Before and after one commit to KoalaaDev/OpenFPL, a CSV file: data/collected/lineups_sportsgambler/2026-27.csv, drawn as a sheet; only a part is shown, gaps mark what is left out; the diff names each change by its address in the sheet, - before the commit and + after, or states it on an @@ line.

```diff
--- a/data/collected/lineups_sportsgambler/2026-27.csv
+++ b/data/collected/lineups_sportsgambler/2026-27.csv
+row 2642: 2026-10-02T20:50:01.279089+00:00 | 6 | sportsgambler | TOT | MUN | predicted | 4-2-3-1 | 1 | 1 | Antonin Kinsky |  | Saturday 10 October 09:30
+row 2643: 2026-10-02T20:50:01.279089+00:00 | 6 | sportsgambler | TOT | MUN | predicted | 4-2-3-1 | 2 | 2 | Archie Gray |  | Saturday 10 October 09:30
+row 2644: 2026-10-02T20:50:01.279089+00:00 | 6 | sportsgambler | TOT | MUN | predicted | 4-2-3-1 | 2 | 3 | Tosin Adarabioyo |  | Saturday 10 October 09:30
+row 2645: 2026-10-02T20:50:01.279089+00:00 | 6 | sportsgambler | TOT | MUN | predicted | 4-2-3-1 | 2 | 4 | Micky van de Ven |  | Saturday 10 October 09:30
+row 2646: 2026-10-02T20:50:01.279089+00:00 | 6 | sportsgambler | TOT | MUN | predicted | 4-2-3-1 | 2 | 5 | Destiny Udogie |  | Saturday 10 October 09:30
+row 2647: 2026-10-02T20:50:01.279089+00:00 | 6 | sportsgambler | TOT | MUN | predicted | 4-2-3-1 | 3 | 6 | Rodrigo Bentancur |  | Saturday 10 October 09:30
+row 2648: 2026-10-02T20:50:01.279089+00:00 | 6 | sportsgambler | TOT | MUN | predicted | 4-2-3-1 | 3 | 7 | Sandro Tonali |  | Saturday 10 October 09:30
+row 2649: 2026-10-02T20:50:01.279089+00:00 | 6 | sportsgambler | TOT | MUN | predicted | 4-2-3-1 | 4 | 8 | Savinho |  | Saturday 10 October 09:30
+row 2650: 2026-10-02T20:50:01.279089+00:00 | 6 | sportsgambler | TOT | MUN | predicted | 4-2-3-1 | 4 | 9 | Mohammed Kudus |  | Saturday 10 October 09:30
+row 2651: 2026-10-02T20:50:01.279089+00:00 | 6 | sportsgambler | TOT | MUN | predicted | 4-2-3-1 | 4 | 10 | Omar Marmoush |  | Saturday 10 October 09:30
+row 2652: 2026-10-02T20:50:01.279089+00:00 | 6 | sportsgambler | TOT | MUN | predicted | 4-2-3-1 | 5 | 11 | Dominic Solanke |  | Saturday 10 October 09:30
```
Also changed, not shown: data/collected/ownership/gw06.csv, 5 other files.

========================================================================

#### WHAT YOU WILL DO
Some lines above contain the word "data". Copy each of them.

#### EXERCISE RESPONSE
Before and after one commit to KoalaaDev/OpenFPL, a CSV file: data/collected/lineups_sportsgambler/2026-27.csv, drawn as a sheet; only a part is shown, gaps mark what is left out; the diff names each change by its address in the sheet, - before the commit and + after, or states it on an @@ line.
--- a/data/collected/lineups_sportsgambler/2026-27.csv
+++ b/data/collected/lineups_sportsgambler/2026-27.csv
Also changed, not shown: data/collected/ownership/gw06.csv, 5 other files.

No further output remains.